  • VHSs - these guys are tough to deal with. The best thing to do is find out if places near you (schools, libraries, homeless shelters etc.) are not equipped with DVD equipment and you can donate them there. Or, you can crochet things from their tape. haha!
  • Plastic Bottle Lids: My cat shelter, the Rocky Mountain Siamese Rescue does take them to make cat toys out of and you can use them in all kinds of fun crafts. This probably merits its own post sometime in the future....

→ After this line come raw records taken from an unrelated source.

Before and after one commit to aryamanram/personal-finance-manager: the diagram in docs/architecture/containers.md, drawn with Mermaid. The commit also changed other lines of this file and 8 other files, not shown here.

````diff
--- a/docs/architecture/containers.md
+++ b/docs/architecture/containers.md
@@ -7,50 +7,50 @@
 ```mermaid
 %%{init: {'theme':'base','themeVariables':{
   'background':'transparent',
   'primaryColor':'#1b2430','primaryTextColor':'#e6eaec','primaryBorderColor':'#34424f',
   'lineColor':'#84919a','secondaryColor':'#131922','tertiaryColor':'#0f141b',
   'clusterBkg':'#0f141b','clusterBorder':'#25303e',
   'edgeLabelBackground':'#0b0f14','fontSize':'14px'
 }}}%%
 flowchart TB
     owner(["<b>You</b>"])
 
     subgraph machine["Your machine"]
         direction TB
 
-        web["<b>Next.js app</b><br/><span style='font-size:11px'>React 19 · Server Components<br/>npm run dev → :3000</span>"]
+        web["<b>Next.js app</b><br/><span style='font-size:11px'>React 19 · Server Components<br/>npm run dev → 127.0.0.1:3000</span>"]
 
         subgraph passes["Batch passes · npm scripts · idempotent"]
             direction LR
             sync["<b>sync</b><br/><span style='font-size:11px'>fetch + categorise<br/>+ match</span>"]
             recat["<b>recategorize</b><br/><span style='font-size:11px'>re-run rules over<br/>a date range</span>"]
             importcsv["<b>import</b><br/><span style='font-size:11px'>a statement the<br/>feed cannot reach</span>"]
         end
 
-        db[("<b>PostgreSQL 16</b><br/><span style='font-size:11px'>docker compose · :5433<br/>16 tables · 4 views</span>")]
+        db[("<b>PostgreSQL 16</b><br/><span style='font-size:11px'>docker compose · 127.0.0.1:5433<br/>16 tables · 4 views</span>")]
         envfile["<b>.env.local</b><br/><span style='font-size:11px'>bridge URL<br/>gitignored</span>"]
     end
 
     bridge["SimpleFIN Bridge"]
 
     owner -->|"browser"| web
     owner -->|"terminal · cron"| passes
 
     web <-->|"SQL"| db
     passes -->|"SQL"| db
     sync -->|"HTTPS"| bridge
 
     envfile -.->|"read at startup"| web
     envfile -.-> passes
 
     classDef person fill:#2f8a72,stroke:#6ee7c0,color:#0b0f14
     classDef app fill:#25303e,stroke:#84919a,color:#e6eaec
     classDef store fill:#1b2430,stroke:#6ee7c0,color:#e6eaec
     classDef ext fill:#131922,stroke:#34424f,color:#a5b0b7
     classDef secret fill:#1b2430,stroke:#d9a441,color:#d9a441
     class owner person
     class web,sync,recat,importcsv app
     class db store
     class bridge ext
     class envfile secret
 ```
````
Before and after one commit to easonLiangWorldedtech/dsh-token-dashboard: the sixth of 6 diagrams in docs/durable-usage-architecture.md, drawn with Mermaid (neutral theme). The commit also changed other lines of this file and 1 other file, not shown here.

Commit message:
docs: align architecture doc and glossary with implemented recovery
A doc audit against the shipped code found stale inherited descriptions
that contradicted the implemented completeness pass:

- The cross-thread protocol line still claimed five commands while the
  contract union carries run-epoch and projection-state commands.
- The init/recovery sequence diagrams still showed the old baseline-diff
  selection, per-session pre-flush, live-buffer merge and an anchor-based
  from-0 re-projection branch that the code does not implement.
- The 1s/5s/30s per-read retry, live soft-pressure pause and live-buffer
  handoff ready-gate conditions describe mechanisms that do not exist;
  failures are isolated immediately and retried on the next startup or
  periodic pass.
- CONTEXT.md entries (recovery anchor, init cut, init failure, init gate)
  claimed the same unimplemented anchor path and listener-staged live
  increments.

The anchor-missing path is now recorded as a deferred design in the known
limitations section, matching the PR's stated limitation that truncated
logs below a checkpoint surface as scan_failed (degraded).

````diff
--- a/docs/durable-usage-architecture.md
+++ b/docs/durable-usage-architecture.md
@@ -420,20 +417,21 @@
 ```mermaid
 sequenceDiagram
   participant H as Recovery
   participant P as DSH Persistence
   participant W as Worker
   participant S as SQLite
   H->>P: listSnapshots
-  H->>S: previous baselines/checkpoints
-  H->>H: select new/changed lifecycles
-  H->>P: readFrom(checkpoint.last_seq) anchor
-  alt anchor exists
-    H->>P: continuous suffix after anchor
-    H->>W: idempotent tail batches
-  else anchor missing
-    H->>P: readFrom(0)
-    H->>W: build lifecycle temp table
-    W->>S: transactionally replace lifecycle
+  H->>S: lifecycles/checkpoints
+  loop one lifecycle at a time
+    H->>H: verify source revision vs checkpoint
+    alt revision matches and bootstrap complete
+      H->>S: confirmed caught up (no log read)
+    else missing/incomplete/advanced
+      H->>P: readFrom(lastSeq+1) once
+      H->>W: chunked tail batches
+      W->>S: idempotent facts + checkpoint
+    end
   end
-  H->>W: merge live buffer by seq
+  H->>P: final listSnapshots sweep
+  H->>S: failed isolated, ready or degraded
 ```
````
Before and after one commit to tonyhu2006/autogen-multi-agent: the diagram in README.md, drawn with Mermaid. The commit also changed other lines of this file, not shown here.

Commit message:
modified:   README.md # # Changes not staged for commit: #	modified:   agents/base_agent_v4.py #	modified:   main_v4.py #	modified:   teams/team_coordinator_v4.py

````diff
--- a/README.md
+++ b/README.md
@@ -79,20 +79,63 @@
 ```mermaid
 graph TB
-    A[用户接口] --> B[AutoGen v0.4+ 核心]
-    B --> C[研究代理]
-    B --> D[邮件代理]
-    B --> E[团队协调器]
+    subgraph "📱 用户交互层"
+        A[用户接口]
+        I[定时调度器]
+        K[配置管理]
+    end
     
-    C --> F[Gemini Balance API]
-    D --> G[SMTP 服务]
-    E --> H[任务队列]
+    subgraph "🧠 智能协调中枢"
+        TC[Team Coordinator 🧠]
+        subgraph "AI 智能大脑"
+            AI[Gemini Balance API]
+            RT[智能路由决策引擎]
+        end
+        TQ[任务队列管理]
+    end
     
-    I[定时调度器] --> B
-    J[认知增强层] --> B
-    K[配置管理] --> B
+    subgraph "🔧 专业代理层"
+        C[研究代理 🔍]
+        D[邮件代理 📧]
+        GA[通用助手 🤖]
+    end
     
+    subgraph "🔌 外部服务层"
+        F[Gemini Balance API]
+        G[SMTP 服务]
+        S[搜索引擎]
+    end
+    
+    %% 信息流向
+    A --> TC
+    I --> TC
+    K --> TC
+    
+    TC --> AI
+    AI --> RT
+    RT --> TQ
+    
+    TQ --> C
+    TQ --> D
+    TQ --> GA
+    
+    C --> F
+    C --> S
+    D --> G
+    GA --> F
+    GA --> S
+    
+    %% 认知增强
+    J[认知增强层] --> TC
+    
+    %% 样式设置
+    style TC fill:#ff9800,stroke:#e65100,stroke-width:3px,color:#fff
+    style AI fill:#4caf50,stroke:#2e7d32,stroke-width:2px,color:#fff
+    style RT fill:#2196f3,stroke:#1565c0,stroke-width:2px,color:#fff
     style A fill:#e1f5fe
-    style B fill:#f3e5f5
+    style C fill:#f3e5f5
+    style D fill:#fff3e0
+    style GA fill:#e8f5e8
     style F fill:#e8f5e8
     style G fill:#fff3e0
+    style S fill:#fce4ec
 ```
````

Here are some good resources to check out for hard to recycle items:
  1. How Can I Recycle This? Note: this is UK site so some info might be different, so research first!
  2. Eco-Cycle, Western Disposal, Waste Management (or your local recycling place website)
  3. Freecycle "The Freecycle Network™ is made up of 4,904 groups with 8,075,584 members across the globe. It's a grassroots and entirely nonprofit movement of people who are giving (and getting) stuff for free in their own towns and thus keeping good stuff out of landfills."
  4. The InterWebz - I know you're probably like...WTF? Of course I know this one, I'm reading your blog, aren't I? But that is where I got all of my info in this post. Oh yeah, and I called a f-load of stores. =)
*chokegasp* OMG....finally done! Enjoy! *shudder*

    1 comment:

    1. The best way I've found to recycle plastic store hangers is to leave them at the store. Target reuses their hangers, and I'm willing to bet most other stores do too. :)